Your task is to copy every line of the records below that contains "changed".

-- Opening Marker --

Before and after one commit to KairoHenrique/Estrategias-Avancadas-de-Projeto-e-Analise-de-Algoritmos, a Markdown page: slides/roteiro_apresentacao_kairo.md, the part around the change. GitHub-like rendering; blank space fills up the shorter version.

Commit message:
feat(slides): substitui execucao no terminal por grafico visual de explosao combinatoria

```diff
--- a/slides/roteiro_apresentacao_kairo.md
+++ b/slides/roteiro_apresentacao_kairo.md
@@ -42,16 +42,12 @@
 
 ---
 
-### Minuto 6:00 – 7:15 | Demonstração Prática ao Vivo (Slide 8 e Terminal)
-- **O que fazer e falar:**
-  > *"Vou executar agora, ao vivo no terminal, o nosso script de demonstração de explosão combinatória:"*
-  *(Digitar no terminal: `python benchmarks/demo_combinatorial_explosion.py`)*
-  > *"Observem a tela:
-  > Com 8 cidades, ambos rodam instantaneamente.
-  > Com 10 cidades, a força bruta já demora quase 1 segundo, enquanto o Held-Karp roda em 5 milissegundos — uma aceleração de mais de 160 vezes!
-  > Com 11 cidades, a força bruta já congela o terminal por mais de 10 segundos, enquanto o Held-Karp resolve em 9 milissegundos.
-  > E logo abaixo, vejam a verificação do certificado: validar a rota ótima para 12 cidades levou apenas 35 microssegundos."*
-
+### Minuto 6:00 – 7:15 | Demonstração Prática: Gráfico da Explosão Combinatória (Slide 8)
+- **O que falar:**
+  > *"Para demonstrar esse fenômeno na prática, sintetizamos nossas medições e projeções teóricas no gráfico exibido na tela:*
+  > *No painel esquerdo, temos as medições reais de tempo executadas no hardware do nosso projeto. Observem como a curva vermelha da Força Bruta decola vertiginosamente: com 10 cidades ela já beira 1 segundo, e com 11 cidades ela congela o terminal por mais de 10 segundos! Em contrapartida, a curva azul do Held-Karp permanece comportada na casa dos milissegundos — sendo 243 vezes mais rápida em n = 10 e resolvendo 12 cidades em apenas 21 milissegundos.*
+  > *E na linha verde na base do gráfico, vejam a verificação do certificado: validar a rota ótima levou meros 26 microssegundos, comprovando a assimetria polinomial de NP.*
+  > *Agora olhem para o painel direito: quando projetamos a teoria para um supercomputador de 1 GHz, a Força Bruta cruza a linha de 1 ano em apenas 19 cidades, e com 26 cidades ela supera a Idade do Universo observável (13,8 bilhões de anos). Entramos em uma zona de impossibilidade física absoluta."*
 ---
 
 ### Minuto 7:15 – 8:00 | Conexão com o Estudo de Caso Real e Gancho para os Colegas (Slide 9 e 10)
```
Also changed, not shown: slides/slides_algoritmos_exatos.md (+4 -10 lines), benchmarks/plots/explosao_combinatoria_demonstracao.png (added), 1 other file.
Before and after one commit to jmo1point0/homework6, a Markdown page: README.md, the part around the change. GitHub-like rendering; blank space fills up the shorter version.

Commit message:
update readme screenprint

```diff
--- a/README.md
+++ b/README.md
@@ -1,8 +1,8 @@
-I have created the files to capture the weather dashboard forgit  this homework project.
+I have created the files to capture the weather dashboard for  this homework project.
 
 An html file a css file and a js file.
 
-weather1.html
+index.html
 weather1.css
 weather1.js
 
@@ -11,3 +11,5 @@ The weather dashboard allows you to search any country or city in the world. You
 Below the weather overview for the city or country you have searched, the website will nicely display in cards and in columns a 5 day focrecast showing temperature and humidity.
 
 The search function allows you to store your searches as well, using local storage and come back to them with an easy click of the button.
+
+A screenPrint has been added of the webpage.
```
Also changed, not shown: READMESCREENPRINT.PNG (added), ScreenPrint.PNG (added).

-- Closing Marker --

Solution to the problem:
Also changed, not shown: slides/slides_algoritmos_exatos.md (+4 -10 lines), benchmarks/plots/explosao_combinatoria_demonstracao.png (added), 1 other file.
Also changed, not shown: READMESCREENPRINT.PNG (added), ScreenPrint.PNG (added).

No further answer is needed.